Top of SOURCE DATA

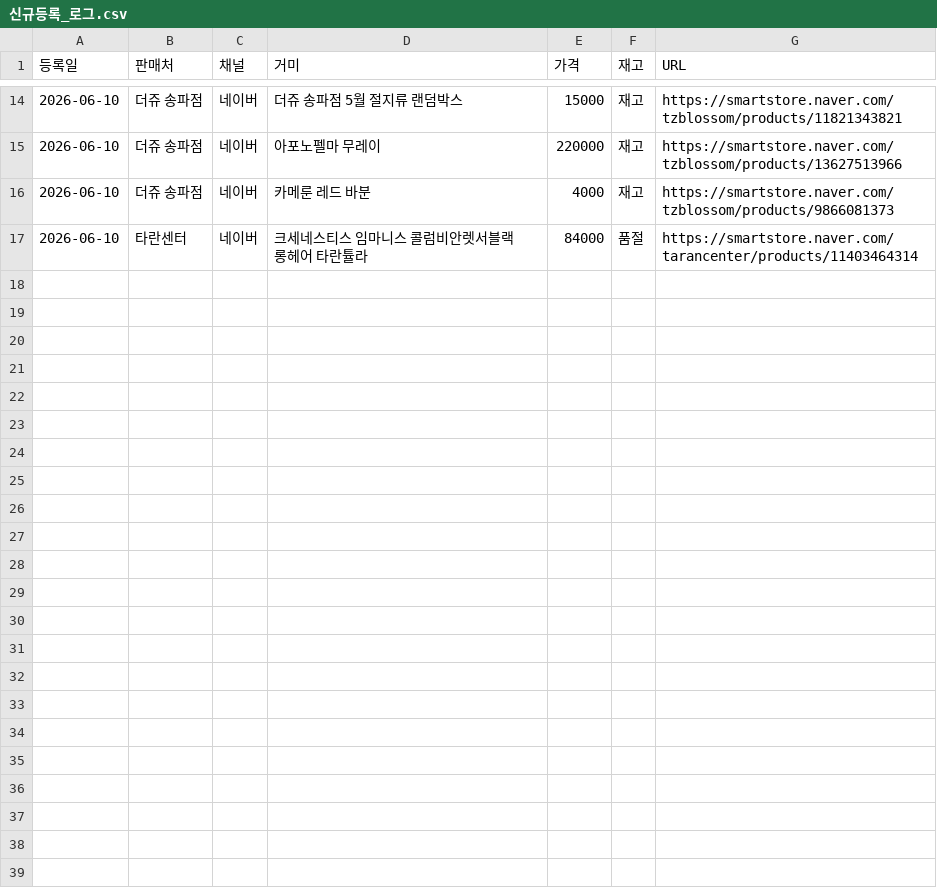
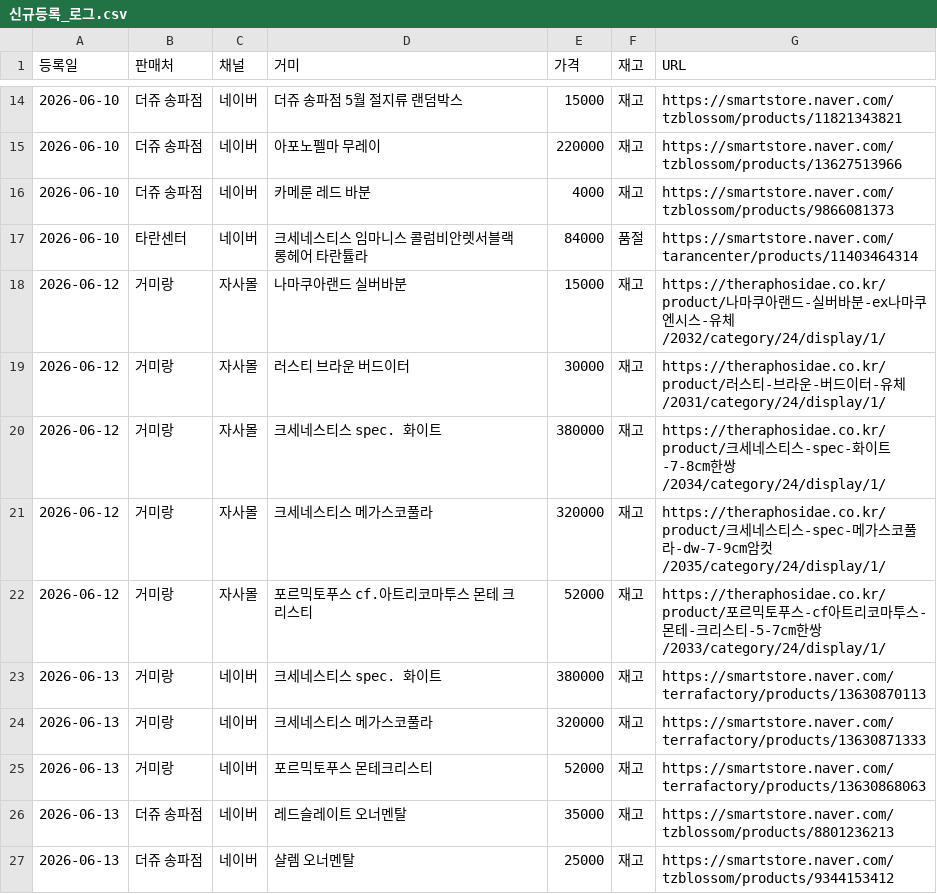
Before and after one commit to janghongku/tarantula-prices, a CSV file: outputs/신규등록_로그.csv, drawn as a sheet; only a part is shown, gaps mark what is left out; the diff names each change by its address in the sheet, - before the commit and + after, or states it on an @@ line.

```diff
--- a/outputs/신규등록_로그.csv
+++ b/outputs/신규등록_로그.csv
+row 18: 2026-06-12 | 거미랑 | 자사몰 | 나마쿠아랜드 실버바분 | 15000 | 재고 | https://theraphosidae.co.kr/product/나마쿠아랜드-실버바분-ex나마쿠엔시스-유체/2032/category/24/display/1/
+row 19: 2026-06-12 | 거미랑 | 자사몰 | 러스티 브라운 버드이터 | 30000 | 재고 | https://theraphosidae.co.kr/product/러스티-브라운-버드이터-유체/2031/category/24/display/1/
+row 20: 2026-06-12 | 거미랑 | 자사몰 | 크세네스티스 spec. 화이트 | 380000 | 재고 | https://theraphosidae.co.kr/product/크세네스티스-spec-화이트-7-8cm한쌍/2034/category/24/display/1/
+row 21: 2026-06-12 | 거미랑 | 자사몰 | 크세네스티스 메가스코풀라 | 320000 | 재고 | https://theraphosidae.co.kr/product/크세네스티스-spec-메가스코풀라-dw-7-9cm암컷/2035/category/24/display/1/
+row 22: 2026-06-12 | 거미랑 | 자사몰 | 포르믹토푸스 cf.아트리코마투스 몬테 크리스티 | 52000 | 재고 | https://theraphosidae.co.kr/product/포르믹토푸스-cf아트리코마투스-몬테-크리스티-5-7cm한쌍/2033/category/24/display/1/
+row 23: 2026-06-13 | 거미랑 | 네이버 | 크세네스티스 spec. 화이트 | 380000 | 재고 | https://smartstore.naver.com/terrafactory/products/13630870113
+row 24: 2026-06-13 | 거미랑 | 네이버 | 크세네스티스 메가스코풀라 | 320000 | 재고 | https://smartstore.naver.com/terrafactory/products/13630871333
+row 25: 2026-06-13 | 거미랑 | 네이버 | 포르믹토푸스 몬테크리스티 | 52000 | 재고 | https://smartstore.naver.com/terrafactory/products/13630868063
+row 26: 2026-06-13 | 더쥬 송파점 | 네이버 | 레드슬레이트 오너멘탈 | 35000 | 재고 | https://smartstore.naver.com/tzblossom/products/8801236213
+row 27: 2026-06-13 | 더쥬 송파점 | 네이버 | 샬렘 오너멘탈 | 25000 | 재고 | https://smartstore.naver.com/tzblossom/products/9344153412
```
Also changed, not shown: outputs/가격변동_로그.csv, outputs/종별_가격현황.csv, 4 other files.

Bottom of SOURCE DATA

ACTIVITY: Every line in the records above that contains the word "크세네스티스" should be copied out.

TASK ANSWER:
+row 20: 2026-06-12 | 거미랑 | 자사몰 | 크세네스티스 spec. 화이트 | 380000 | 재고 | https://theraphosidae.co.kr/product/크세네스티스-spec-화이트-7-8cm한쌍/2034/category/24/display/1/
+row 21: 2026-06-12 | 거미랑 | 자사몰 | 크세네스티스 메가스코풀라 | 320000 | 재고 | https://theraphosidae.co.kr/product/크세네스티스-spec-메가스코풀라-dw-7-9cm암컷/2035/category/24/display/1/
+row 23: 2026-06-13 | 거미랑 | 네이버 | 크세네스티스 spec. 화이트 | 380000 | 재고 | https://smartstore.naver.com/terrafactory/products/13630870113
+row 24: 2026-06-13 | 거미랑 | 네이버 | 크세네스티스 메가스코풀라 | 320000 | 재고 | https://smartstore.naver.com/terrafactory/products/13630871333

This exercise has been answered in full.